-- DATA TO EXAMINE follows --

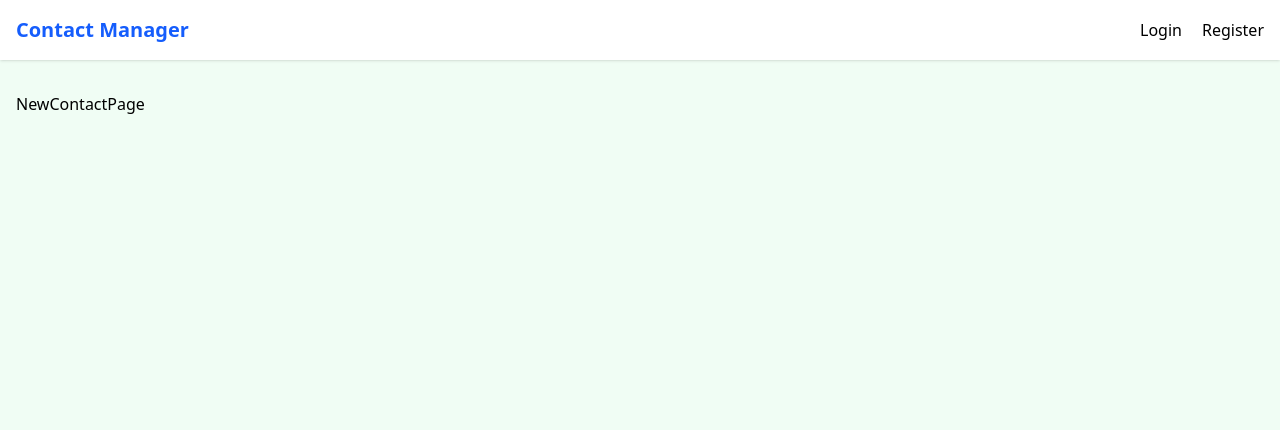
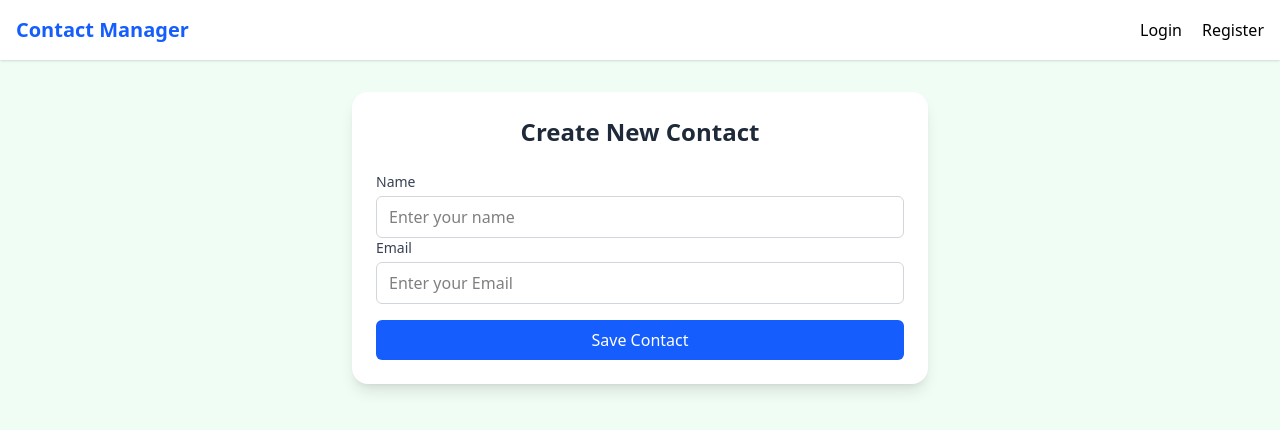
Before and after one commit to Imagekafle10/NextJsDemo, a Next.js app in the folder my-next-app/: page /contact/new in a window 1280 px wide. Shown: the top 430 px of the page. Built offline with nearby package versions, Linux system fonts and the light colour scheme; no server answers.

Commit message:
Created: EditandCreateContact

```diff
--- /dev/null
+++ b/my-next-app/src/app/_components/ContactForm.tsx
@@ -0,0 +1,52 @@
+"use client";
+import React, { useActionState } from "react";
+import { ContactType } from "./_types/contact";
+type ContactFormProps = {
+  action: (prevState: any, formData: FormData) => Promise<any>;
+  contact?: ContactType;
+};
+const ContactForm = ({ action, contact }: ContactFormProps) => {
+  const [state, formAction] = useActionState(action, null);
+  return (
+    <form action={formAction}>
+      <div>
+        <label
+          htmlFor="name"
+          className="block text-sm font-medium text-gray-700"
+        >
+          Name
+        </label>
+        <input
+          type="name"
+          name="name"
+          placeholder="Enter your name"
+          required
+          className="mt-1 w-full px-3 py-2 border border-gray-300 rounded-md focus:outline-none focus:ring-2 focus:ring-blue-500"
+        />
+      </div>
+      <div className="mb-4">
+        <label
+          htmlFor="email"
+          className="block text-sm font-medium text-gray-700"
+        >
+          Email
+        </label>
+        <input
+          type="email"
+          name="email"
+          placeholder="Enter your Email"
+          required
+          className="mt-1 w-full px-3 py-2 border border-gray-300 rounded-md focus:outline-none focus:ring-2 focus:ring-blue-500"
+        />
+      </div>
+      <button
+        type="submit"
+        className="w-full bg-blue-600 text-white py-2 px-4 rounded-md hover:bg-blue-700 transition-colors"
+      >
+        Save Contact
+      </button>
+    </form>
+  );
+};
+
+export default ContactForm;
--- a/my-next-app/src/app/_data/db.json
+++ b/my-next-app/src/app/_data/db.json
@@ -1,5 +1,12 @@
 {
-  "contacts": [],
+  "contacts": [
+    {
+      "id": "1",
+      "name": "Jhon",
+      "email": "jhon@gmail.com",
+      "userId": "1"
+    }
+  ],
   "users": [
     {
       "id": "1",
--- a/my-next-app/src/app/actions/contact.ts
+++ b/my-next-app/src/app/actions/contact.ts
@@ -1,6 +1,16 @@
 "use server";
 import { revalidatePath } from "next/cache";
 import { deleteContact } from "../api/contact";
+
+export const createContactAction = async (
+  prevState: any,
+  formData: FormData,
+) => {};
+
+export const updateContactAction = async (
+  prevState: any,
+  formData: FormData,
+) => {};
 
 export const deleteContactAction = async (
   prevState: any,
--- a/my-next-app/src/app/contact/edit/[id]/page.tsx
+++ b/my-next-app/src/app/contact/edit/[id]/page.tsx
@@ -1,7 +1,23 @@
+import ContactForm from "@/app/_components/ContactForm";
+import { updateContactAction } from "@/app/actions/contact";
+import { getContactById } from "@/app/api/contact";
 import React from "react";
 
-function EditContactPage() {
-  return <div>EditContactPage</div>;
-}
+const EditContactPage = async ({ params }: { params: { id: string } }) => {
+  const { id } = await params;
+  const contact = await getContactById(id);
+
+  return (
+    <div className="min-h-screen flex items-center justify-center bg-gray-100 px-4">
+      <div className="w-full max-w-xl bg-white shadow-lg rounded-2xl p-6">
+        <h1 className="text-2xl font-semibold text-gray-800 mb-6 text-center">
+          Edit Contact
+        </h1>
+
+        <ContactForm action={updateContactAction} contact={contact} />
+      </div>
+    </div>
+  );
+};
 
 export default EditContactPage;
--- a/my-next-app/src/app/contact/new/page.tsx
+++ b/my-next-app/src/app/contact/new/page.tsx
@@ -1,7 +1,20 @@
+import ContactForm from "@/app/_components/ContactForm";
+import { createContactAction } from "@/app/actions/contact";
 import React from "react";
 
 function NewContactPage() {
-  return <div>NewContactPage</div>;
+  return (
+    <div className=" flex justify-center items-center">
+      <div className="w-full max-w-xl bg-white shadow-lg rounded-2xl p-6">
+        <h1 className="text-2xl font-semibold text-gray-800 mb-6 text-center">
+          Create New Contact
+        </h1>
+
+        {/* Form */}
+        <ContactForm action={createContactAction} />
+      </div>
+    </div>
+  );
 }
 
 export default NewContactPage;
```
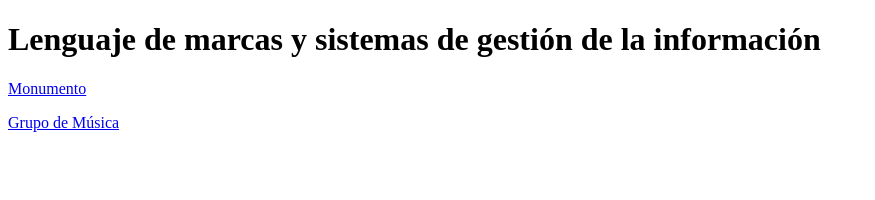
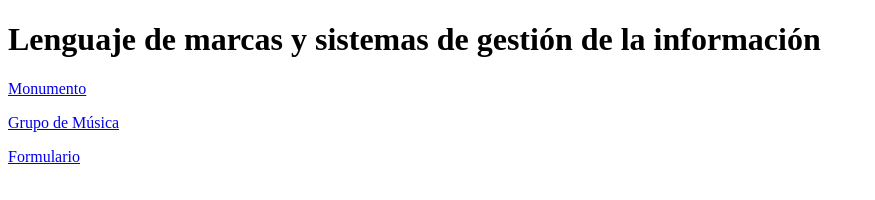
Before and after one commit to alej-san/alej-san.github.io, a plain HTML site: page index.html in a window 1280 px wide. Shown: the whole page, without its empty margins (0-875 px from the left). Drawn offline with Linux system fonts and the light colour scheme.

Commit message:
Update index.html

```diff
--- a/index.html
+++ b/index.html
@@ -6,5 +6,6 @@
   <h1>Lenguaje de marcas y sistemas de gestión de la información</h1>
   <p><a href="monumento/index.html">Monumento</a></p>
   <p><a href="/grupo%20de%20musica/Grupo%20de%20música.html">Grupo de Música</a></p>
+  <p><a href="/formulario/formulario.html">Formulario</a></p>
 </body>
 </html>
```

-- DATA TO EXAMINE concluded --

• [PROBLEM TO SOLVE] Which of the lines above mention the word "const"? Pull those lines out.

• [ANSWER FOR THE TASK]
+const ContactForm = ({ action, contact }: ContactFormProps) => {
+  const [state, formAction] = useActionState(action, null);
+export const createContactAction = async (
+export const updateContactAction = async (
 export const deleteContactAction = async (
+const EditContactPage = async ({ params }: { params: { id: string } }) => {
+  const { id } = await params;
+  const contact = await getContactById(id);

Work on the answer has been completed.